A federal district court today in Washington, D.C., maintained conservation protections for marbled murrelets, a unique coastal bird in the Pacific Northwest. The court rejected the remaining claims in a timber industry lawsuit that sought to expand logging of the seabird’s old-growth forest nesting habitat.
The lawsuit was the timber industry’s fourth attempt in the past decade to eliminate protections for the old-growth forests that marbled murrelets call home, despite undisputed scientific evidence that murrelets are continuing to disappear from the coasts of Washington, Oregon, and California.
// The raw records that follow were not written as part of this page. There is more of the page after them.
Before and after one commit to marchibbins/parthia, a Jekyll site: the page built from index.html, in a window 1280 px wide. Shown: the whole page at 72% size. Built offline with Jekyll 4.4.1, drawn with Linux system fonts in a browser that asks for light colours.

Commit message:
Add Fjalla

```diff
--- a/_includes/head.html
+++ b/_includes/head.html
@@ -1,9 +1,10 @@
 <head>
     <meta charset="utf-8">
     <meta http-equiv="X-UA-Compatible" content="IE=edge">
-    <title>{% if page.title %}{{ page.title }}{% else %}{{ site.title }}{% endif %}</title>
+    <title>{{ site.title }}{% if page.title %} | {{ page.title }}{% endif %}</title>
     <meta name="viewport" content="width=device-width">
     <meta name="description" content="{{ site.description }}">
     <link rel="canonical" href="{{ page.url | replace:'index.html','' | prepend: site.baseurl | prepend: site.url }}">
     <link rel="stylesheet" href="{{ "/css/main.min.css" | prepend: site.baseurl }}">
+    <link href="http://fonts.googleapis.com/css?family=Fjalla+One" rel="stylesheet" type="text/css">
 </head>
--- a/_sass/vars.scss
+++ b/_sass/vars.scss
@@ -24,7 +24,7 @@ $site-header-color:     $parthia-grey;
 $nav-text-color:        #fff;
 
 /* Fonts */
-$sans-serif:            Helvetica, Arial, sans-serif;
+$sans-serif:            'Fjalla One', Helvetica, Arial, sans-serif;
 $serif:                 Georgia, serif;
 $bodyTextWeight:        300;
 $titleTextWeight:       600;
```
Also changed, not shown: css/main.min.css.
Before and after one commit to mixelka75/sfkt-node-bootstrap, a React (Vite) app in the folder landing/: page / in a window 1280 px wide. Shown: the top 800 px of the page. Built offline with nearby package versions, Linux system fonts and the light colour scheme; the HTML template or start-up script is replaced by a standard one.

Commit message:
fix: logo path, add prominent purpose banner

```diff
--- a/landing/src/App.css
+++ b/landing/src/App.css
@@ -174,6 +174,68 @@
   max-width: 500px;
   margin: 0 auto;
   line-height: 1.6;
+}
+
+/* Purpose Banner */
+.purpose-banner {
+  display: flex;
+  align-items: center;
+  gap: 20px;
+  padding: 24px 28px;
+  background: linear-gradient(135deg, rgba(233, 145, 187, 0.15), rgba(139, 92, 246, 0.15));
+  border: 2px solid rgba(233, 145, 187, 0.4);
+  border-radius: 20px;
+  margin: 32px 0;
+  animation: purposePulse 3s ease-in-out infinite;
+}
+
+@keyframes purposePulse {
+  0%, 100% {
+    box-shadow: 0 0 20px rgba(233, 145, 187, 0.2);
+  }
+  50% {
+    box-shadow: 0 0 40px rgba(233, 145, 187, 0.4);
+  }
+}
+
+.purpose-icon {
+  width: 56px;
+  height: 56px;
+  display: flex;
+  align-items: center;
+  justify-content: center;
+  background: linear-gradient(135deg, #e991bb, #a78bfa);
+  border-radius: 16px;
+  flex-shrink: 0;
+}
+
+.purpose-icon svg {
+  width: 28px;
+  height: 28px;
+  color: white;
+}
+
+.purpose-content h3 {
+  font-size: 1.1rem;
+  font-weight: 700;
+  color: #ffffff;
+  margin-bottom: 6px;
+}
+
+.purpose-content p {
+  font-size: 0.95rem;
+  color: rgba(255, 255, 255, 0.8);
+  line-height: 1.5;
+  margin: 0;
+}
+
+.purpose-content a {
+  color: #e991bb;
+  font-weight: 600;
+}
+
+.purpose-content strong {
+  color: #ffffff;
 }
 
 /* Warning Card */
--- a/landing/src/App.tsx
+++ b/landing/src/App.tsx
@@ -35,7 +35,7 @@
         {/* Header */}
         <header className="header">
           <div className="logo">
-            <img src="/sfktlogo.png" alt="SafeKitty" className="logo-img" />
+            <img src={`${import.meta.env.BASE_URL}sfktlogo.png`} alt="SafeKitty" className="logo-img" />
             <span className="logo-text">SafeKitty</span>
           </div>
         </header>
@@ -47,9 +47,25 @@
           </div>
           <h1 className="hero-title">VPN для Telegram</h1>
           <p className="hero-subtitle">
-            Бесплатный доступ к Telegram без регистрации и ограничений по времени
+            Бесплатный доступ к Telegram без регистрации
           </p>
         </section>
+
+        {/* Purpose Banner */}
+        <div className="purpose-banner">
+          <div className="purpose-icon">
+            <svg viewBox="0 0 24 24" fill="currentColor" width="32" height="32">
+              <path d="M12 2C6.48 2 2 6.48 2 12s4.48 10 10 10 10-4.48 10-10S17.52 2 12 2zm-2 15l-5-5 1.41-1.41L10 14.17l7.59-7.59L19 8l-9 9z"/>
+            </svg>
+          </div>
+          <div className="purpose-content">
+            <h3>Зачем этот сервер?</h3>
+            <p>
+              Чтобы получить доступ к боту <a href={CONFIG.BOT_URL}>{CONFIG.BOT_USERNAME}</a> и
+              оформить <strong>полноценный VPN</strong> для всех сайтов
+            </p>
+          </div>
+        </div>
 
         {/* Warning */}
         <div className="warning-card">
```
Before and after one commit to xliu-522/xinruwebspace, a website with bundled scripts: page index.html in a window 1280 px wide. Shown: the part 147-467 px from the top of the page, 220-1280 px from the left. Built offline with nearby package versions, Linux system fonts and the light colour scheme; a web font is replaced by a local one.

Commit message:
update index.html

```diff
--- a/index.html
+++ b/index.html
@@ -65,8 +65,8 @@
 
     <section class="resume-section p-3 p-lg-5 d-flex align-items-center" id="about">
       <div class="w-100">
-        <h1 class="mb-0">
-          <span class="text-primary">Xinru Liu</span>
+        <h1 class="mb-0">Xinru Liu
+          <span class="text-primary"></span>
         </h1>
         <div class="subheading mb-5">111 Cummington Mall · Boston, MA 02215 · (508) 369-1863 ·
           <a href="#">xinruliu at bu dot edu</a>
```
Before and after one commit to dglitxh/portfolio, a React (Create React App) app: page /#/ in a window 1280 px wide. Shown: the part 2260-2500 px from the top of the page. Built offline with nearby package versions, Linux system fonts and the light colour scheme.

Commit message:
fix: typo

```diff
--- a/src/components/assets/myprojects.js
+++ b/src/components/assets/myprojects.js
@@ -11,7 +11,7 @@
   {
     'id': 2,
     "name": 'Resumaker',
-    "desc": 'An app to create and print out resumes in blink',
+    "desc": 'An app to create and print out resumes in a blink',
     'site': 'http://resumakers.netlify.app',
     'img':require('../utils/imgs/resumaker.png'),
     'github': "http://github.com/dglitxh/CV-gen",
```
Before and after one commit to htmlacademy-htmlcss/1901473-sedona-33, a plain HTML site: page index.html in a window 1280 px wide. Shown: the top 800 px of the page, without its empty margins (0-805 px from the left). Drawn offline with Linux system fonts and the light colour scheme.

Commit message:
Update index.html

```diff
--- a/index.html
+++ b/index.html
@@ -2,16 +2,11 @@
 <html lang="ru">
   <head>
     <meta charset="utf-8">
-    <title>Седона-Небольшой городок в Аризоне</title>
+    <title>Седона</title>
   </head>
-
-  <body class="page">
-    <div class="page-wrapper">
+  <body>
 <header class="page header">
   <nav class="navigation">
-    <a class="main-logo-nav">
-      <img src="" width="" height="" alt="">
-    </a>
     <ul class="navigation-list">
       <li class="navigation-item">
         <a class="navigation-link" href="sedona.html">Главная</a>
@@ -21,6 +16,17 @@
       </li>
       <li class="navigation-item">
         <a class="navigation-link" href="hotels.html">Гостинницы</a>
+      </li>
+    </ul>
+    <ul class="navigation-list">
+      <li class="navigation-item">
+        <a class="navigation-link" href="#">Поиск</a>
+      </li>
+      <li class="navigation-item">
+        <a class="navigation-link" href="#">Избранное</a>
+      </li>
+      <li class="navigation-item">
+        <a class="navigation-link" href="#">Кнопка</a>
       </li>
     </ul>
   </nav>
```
The district court rejected logging industry claims that murrelets in central California could not be considered part of the protected population. The court also refused to eliminate murrelet critical habitat protections during a three-year period when the U.S. Fish and Wildlife Service will re-examine its 1996 critical habitat designation.
Read the press release from Earthjustice, the Seattle-based lawfirm representing the following conservation groups who intervened on behalf of the marbled murrelet: The Audubon Society of Portland, the Center for Biological Diversity, Conservation Northwest, the Sierra Club, Environmental Protection Information Center, Seattle Audubon Society, and Oregon Wild.